__Saved entries__.

* * * * * * * * *

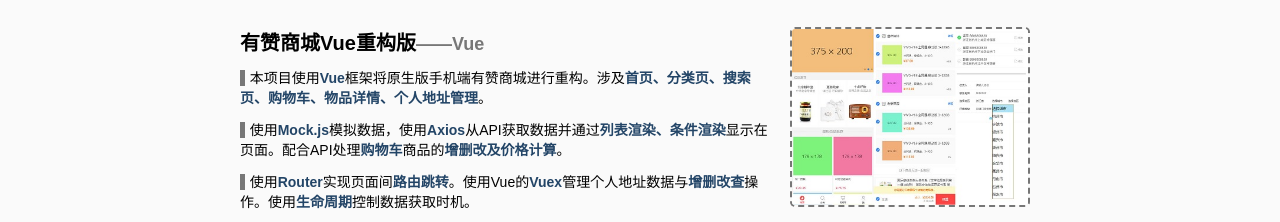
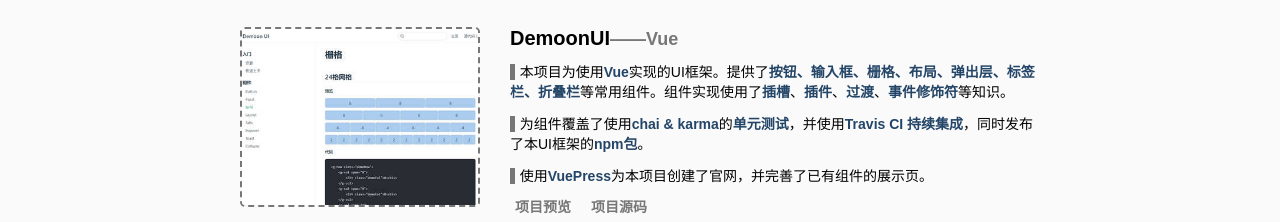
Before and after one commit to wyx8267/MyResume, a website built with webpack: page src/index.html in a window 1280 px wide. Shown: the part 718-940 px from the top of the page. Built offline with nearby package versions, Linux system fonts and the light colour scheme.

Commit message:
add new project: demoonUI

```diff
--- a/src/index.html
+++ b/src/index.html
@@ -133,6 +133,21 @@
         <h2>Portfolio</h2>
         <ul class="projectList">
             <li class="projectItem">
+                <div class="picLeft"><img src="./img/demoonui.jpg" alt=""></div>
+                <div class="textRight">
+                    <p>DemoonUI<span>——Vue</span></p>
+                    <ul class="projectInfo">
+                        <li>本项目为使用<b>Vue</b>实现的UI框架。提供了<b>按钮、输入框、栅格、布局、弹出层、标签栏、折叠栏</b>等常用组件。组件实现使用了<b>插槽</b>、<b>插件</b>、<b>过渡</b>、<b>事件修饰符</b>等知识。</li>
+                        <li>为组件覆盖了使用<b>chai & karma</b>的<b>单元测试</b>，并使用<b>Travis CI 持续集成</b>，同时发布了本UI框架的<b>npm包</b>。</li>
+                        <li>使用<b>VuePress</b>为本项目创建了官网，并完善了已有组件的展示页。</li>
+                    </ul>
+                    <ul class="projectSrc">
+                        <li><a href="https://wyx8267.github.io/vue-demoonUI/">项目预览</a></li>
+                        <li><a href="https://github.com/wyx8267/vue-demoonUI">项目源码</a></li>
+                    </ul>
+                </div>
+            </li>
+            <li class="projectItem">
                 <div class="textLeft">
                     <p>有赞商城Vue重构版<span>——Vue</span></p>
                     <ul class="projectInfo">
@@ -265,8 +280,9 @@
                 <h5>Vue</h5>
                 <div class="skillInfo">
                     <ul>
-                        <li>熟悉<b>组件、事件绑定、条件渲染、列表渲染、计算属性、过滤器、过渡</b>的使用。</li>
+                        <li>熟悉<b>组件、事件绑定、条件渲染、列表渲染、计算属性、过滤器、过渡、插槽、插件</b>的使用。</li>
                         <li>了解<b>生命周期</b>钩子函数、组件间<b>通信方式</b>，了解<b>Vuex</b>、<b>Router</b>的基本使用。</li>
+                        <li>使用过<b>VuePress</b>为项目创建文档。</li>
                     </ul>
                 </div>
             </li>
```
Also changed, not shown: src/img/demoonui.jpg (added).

* * * * * * * * *

__Exercise instructions__. Copy out all the lines of the records that include "index".

__Response below__.
Before and after one commit to wyx8267/MyResume, a website built with webpack: page src/index.html in a window 1280 px wide. Shown: the part 718-940 px from the top of the page. Built offline with nearby package versions, Linux system fonts and the light colour scheme.
--- a/src/index.html
+++ b/src/index.html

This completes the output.